I can tell when they’ve been practicing something by themselves, what it is and how it changes what they can do. Sometimes it’s hard to put into words, but I can definitely tell. Now I’m not claiming to be any kind of master, nor am I saying I’m at the level of Mr. Tokitsu’s teacher (don’t even know the man). But today, I do understand what he’s talking about in that story.
I firmly believe his teacher saw the lack of progression in some of those long term aspects. Progress that should have been there had Mr. Tokitsu continued with that mind-numbingly boring tire practice. From the teacher’s perspective then, further training was useless until he’d made that progress.
I touched upon this concept of long term training a little in my podcast with Kris Wilder in which I mention the “6 secret words”. To me, at this stage of my training, I think it’s a fundamental component of all good martial arts. Not just the traditional ones but also more modern versions. Though I have to admit I haven’t seen it much in the latter and very often in the former.
I also think it’s one of the primary reasons why MMA and muay Thai fighters wipe the floor with many traditional practitioners. Because unfortunately, a lot of traditional schools have lost these components and as a result, their effectiveness is limited.
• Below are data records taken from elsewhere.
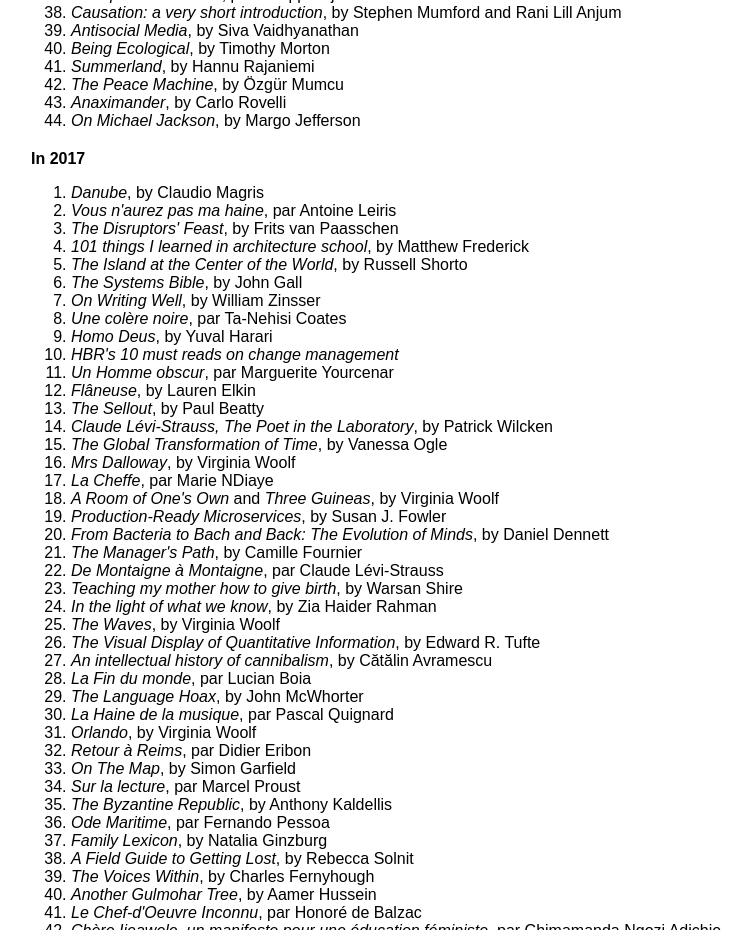
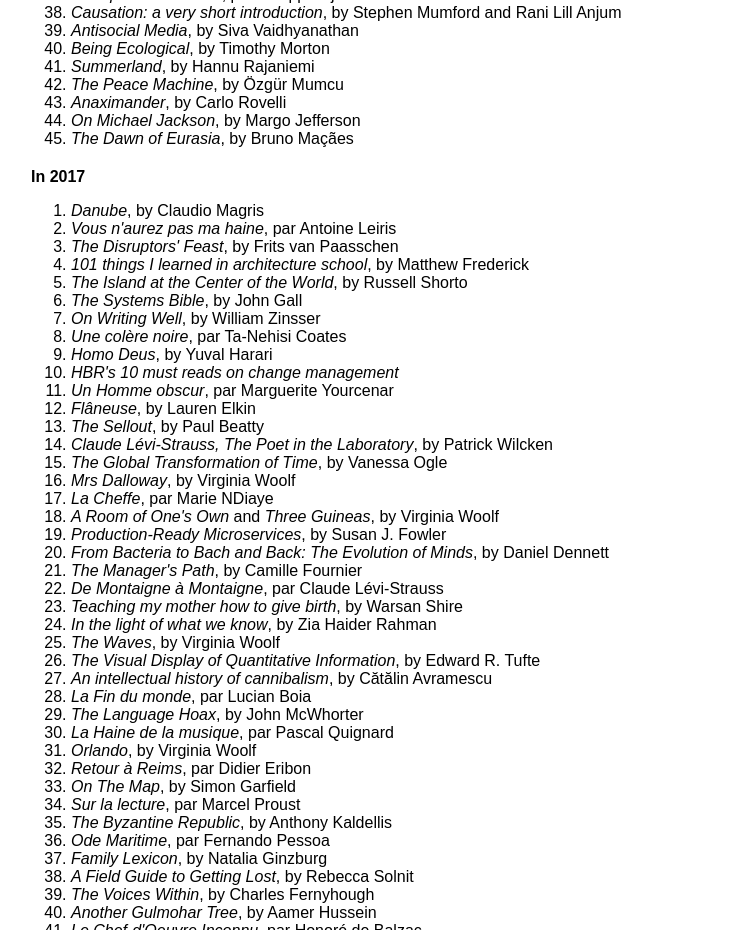
Before and after one commit to rgs/rgs.github.com, a plain HTML site: page books.html in a window 1280 px wide. Shown: the part 780-1710 px from the top of the page, without its empty margins (161-911 px from the left). Drawn offline with Linux system fonts and the light colour scheme.

Commit message:
One more book

```diff
--- a/books.html
+++ b/books.html
@@ -54,6 +54,7 @@ Lill Anjum</li>
 <li><i>The Peace Machine</i>, by &Ouml;zg&uuml;r Mumcu</li>
 <li><i>Anaximander</i>, by Carlo Rovelli</li>
 <li><i>On Michael Jackson</i>, by Margo Jefferson</li>
+<li><i>The Dawn of Eurasia</i>, by Bruno Ma&ccedil;&atilde;es</i>
 </ol>
 
 <h4>In 2017</h4>
```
Especially against styles that emphasize peak physical conditioning, sparring and full contact fighting.
“I wanna learn this stuff! Gimme!”
The difficulty with all this is that I can’t really show it to people right away or explain it in a couple of sentences. This kind of stuff is complex and it takes a long time to understand and even longer to learn. But when you meet certain people who get it, you’ll know right away they do. Usually, you can tell when you end up on the floor after you attacked them and you have no idea what happened. Been there, done that.
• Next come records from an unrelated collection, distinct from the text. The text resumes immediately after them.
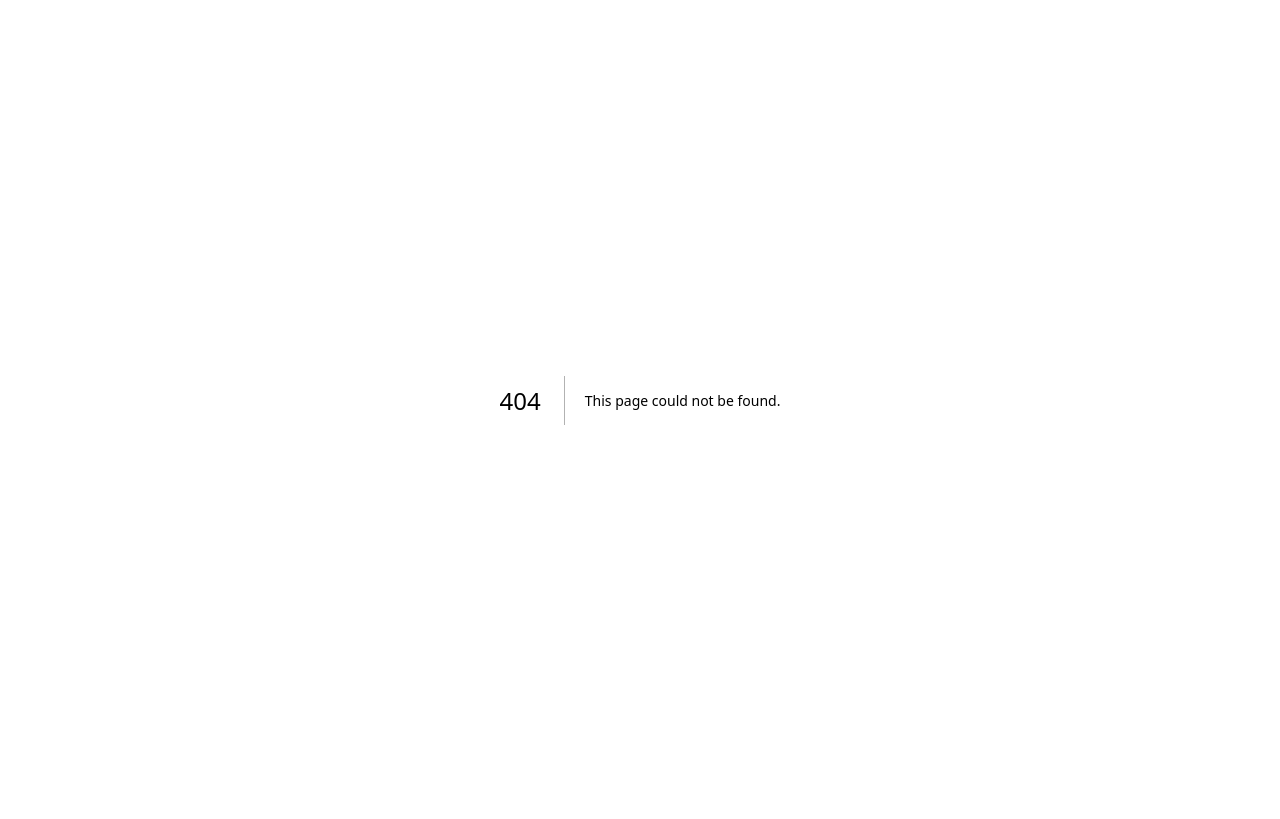
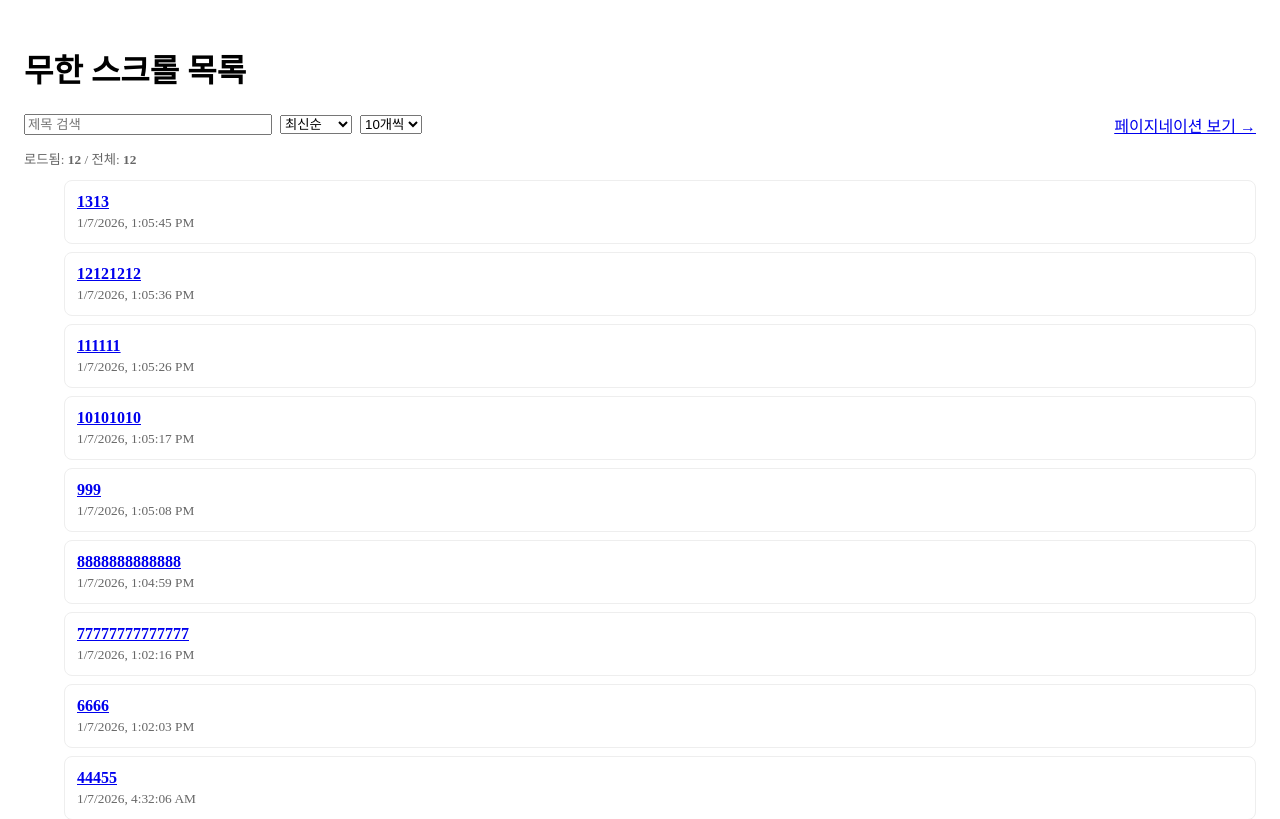
Before and after one commit to heroyooi/next-rq-basic, a Next.js app: page /infinite in a window 1280 px wide. Before the commit this address had no page. Shown: the top 819 px of the page. Built offline with nearby package versions, Linux system fonts and the light colour scheme.

Commit message:
18강. 무한 스크롤 구현하기

```diff
--- /dev/null
+++ b/src/app/infinite/page.tsx
@@ -0,0 +1,137 @@
+'use client';
+
+import Link from 'next/link';
+import { useMemo, useState, useRef } from 'react';
+
+import { PostList } from '@/features/posts/components/PostList';
+import { useInfinitePosts } from '@/features/posts/hooks/useInfinitePosts';
+import { useIntersection } from '@/hooks/useIntersection';
+
+import { Skeleton } from '@/components/Skeleton';
+import { ErrorState } from '@/components/ErrorState';
+
+type Sort = 'latest' | 'oldest' | 'title';
+
+export default function InfinitePage() {
+  const [q, setQ] = useState('');
+  const [sort, setSort] = useState<Sort>('latest');
+  const [size, setSize] = useState(10);
+
+  const query = useInfinitePosts({ q, sort, size });
+  const sentinelRef = useRef<HTMLDivElement | null>(null);
+
+  const posts = useMemo(() => {
+    return query.data?.pages.flatMap((p) => p.items) ?? [];
+  }, [query.data]);
+
+  const total = query.data?.pages?.[0]?.total ?? 0;
+  const loaded = posts.length;
+
+  useIntersection(
+    sentinelRef,
+    () => {
+      if (query.hasNextPage && !query.isFetchingNextPage) {
+        query.fetchNextPage();
+      }
+    },
+    !!query.hasNextPage
+  );
+
+  if (query.isLoading) {
+    return (
+      <main style={{ padding: 16 }}>
+        <h1>무한 스크롤 목록</h1>
+        <div style={{ display: 'grid', gap: 10, marginTop: 12 }}>
+          <Skeleton height={18} width={220} />
+          <Skeleton height={52} />
+          <Skeleton height={52} />
+          <Skeleton height={52} />
+        </div>
+      </main>
+    );
+  }
+
+  if (query.isError) {
+    return (
+      <main style={{ padding: 16 }}>
+        <h1>무한 스크롤 목록</h1>
+        <ErrorState
+          message={(query.error as Error).message}
+          onRetry={() => query.refetch()}
+        />
+      </main>
+    );
+  }
+
+  return (
+    <main style={{ padding: 16 }}>
+      <h1 style={{ display: 'flex', gap: 8, alignItems: 'center' }}>
+        무한 스크롤 목록
+        {query.isFetching && (
+          <small style={{ color: '#999' }}>동기화 중...</small>
+        )}
+      </h1>
+
+      {/* 컨트롤 */}
+      <div
+        style={{
+          display: 'flex',
+          gap: 8,
+          margin: '12px 0',
+          alignItems: 'center',
+        }}
+      >
+        <input
+          placeholder="제목 검색"
+          value={q}
+          onChange={(e) => setQ(e.target.value)}
+          style={{ width: 240 }}
+        />
+
+        <select value={sort} onChange={(e) => setSort(e.target.value as Sort)}>
+          <option value="latest">최신순</option>
+          <option value="oldest">오래된순</option>
+          <option value="title">제목순</option>
+        </select>
+
+        <select
+          value={String(size)}
+          onChange={(e) => setSize(Number(e.target.value))}
+        >
+          <option value="5">5개씩</option>
+          <option value="10">10개씩</option>
+          <option value="20">20개씩</option>
+        </select>
+
+        <Link href="/" style={{ marginLeft: 'auto' }}>
+          페이지네이션 보기 →
+        </Link>
+      </div>
+
+      <div style={{ marginBottom: 12, color: '#666' }}>
+        <small>
+          로드됨: <b>{loaded}</b> / 전체: <b>{total}</b>
+        </small>
+      </div>
+
+      <PostList posts={posts} />
+
+      {/* 더 보기 */}
+      <div style={{ marginTop: 12 }}>
+        {query.hasNextPage ? (
+          <button
+            type="button"
+            onClick={() => query.fetchNextPage()}
+            disabled={query.isFetchingNextPage}
+          >
+            {query.isFetchingNextPage ? '불러오는 중...' : '더 보기'}
+          </button>
+        ) : (
+          <small style={{ color: '#666' }}>마지막 페이지입니다.</small>
+        )}
+      </div>
+
+      <div ref={sentinelRef} style={{ height: 1 }} />
+    </main>
+  );
+}
--- /dev/null
+++ b/src/features/posts/hooks/useInfinitePosts.ts
@@ -0,0 +1,28 @@
+import { useInfiniteQuery } from '@tanstack/react-query';
+import { fetchPosts } from '../api';
+import type { PostsPage } from '../types';
+
+type Filters = {
+  q: string;
+  sort: 'latest' | 'oldest' | 'title';
+  size: number;
+};
+
+export function useInfinitePosts(filters: Filters) {
+  return useInfiniteQuery<PostsPage, Error>({
+    queryKey: ['posts', 'infinite', filters],
+    queryFn: ({ pageParam }) =>
+      fetchPosts({
+        q: filters.q,
+        sort: filters.sort,
+        page: Number(pageParam),
+        size: filters.size,
+      }),
+    initialPageParam: 1,
+    getNextPageParam: (lastPage) => {
+      if (lastPage.page >= lastPage.totalPages) return undefined;
+      return lastPage.page + 1;
+    },
+    staleTime: 1000 * 30,
+  });
+}
--- /dev/null
+++ b/src/hooks/useIntersection.ts
@@ -0,0 +1,22 @@
+'use client';
+
+import { useEffect } from 'react';
+
+export function useIntersection(
+  target: React.RefObject<Element | null>,
+  onIntersect: () => void,
+  enabled: boolean
+) {
+  useEffect(() => {
+    if (!enabled) return;
+    const el = target.current;
+    if (!el) return;
+
+    const observer = new IntersectionObserver((entries) => {
+      if (entries[0]?.isIntersecting) onIntersect();
+    });
+
+    observer.observe(el);
+    return () => observer.disconnect();
+  }, [target, onIntersect, enabled]);
+}
```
Another part of it is that I’m not all that good at this stuff just yet. I’ve made some progress these last couple of years and I’ve seen which direction I have to go in but that’s not the same as actually being there already. This isn’t me being falsely humble and half proud at the same time. I’m just acknowledging the limits of what I know and understand. I know some of the tricks and have a wee bit of skill in this area but when I look at my teachers, I see just how far I still have to go.
The only real advice I can give is to keep digging deeper into your art. Keep on looking at both the forest and the trees at the same time. Because if you look at either one of them alone, you’ll never get to where you want to be.